We just published a new paper in PNAS on the potential expansion of oil palm in Africa and its potential impacts on primates. See the abstract here:

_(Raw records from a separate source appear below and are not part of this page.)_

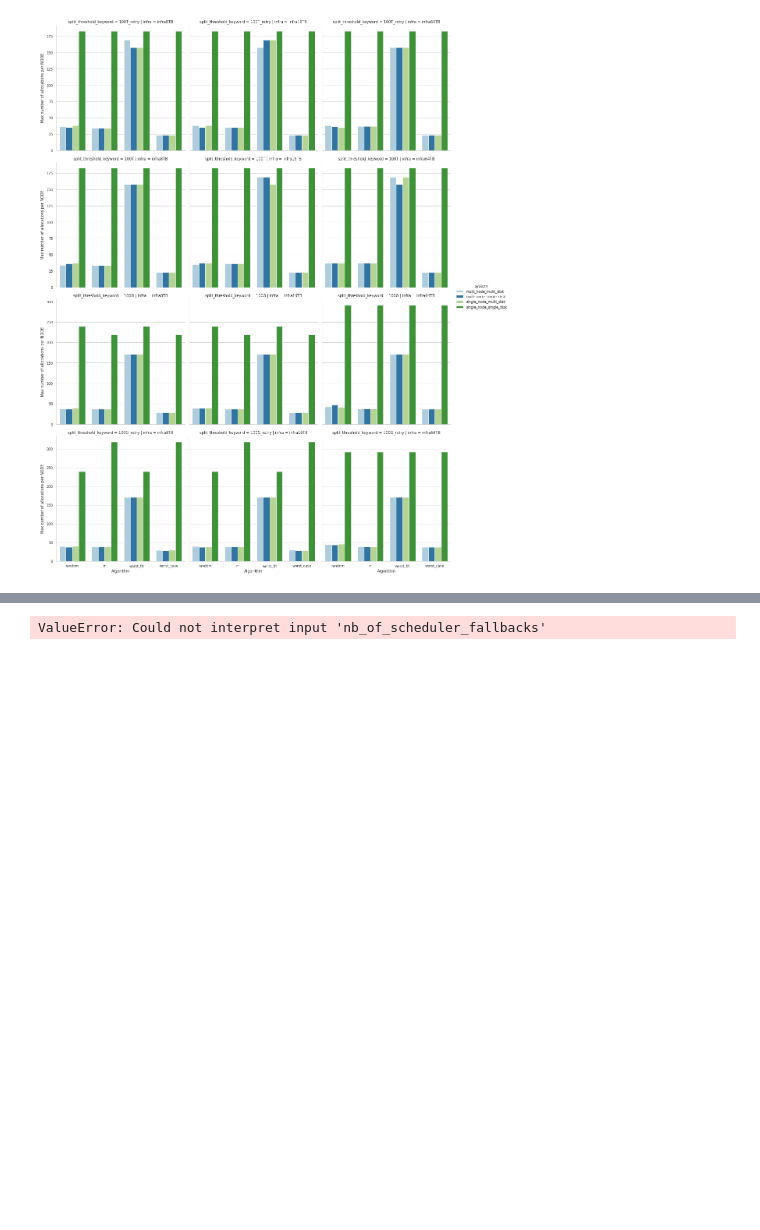
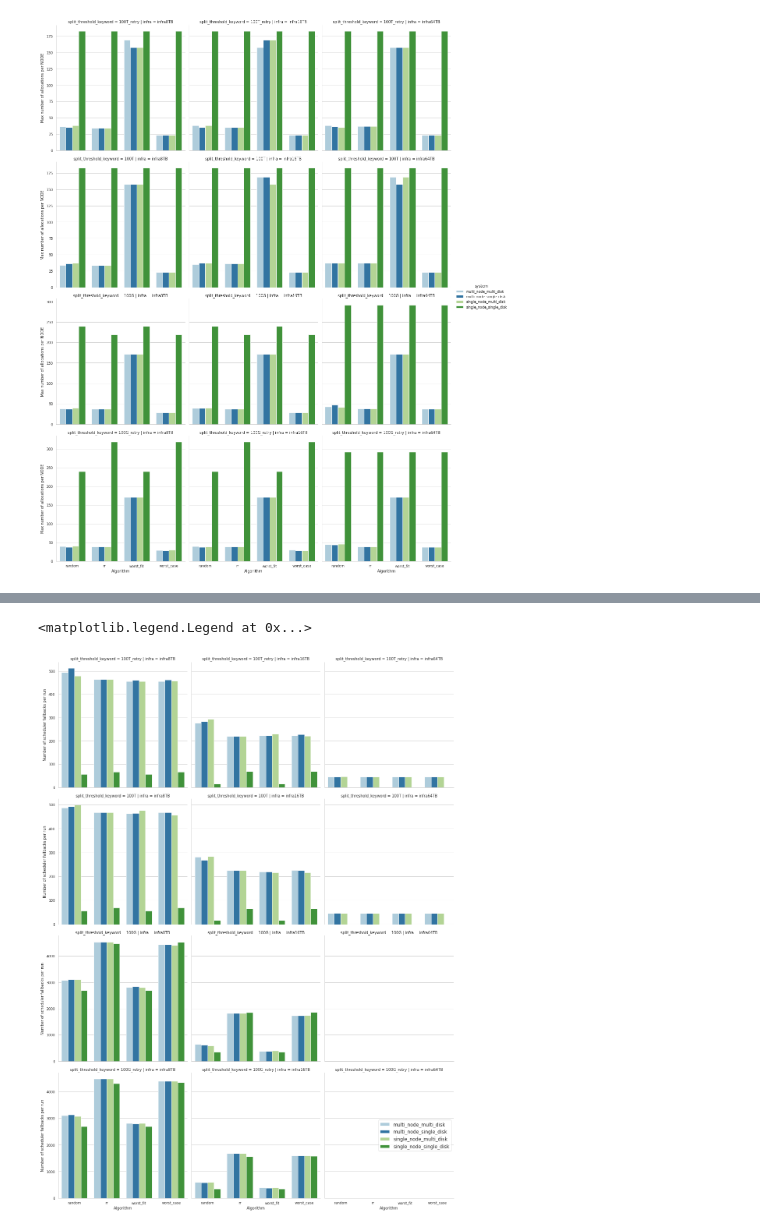
Before and after one commit to hephtaicie/storalloc, a Jupyter notebook: simulation/Seaborn_StorAllocStats_G5K.ipynb, the cells around one changed output, grey strips where cells are left out. Saved outputs shown, nothing was run; the diff lists cells and outputs as text; code cells hidden in the pictures; blank space fills up the shorter version.

```diff
--- a/simulation/Seaborn_StorAllocStats_G5K.ipynb
+++ b/simulation/Seaborn_StorAllocStats_G5K.ipynb
@@ -401,17 +441,17 @@ g.set(ylabel="Max number of allocations per NODE", xlabel="Algorithm")
 # %%
 # [3] ---  Total number of scheduler fallbacks, for every simulation
 # Failures are of course dependent on the total capacity of the system.
-# Worst_case and round robin should be more resilient to failures but it's actually not really the case
 
 sns.set_theme(**categorical_theme)
 
 g = sns.catplot(
     data=df_data, kind="bar",
-    x="algo", y="nb_of_scheduler_fallbacks", hue="system", col="infra", row="split_threshold_keyword",
+    x="algo", y="scheduler_fallbacks_count", hue="system", col="infra", row="split_threshold_keyword",
     col_order=infra_order, order=algo_order, sharey="row",
     height=5, legend=False
 )
-g.set(ylabel="Number of scheduler failures per run", xlabel="Algorithm")
+g.set(ylabel="Number of scheduler fallbacks per run", xlabel="Algorithm")
 plt.legend(fontsize="12", loc="right")
 # %% [output]
-ValueError: Could not interpret input 'nb_of_scheduler_fallbacks'
+<matplotlib.legend.Legend at 0x...>
+[figure, added]
```
Also changed, not shown: parts of 14 cells of this notebook, 4 other files.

Despite growing awareness about its detrimental effects on tropical biodiversity, land conversion to oil palm continues to increase rapidly as a consequence of global demand, profitability, and the income opportunity it offers to producing countries. Although most industrial oil palm plantations are located in Southeast Asia, it is argued that much of their future expansion will occur in Africa. We assessed how this could affect the continent’s primates by combining information on oil palm suitability and current land use with primate distribution, diversity, and vulnerability. We also quantified the potential impact of large-scale oil palm cultivation on primates in terms of range loss under different expansion scenarios taking into account future demand, oil palm suitability, human accessibility, carbon stock, and primate vulnerability. We found a high overlap between areas of high oil palm suitability and areas of high conservation priority for primates. Overall, we found only a few small areas where oil palm could be cultivated in Africa with a low impact on primates (3.3 Mha, including all areas suitable for oil palm). These results warn that, consistent with the dramatic effects of palm oil cultivation on biodiversity in Southeast Asia, reconciling a large-scale development of oil palm in Africa with primate conservation will be a great challenge.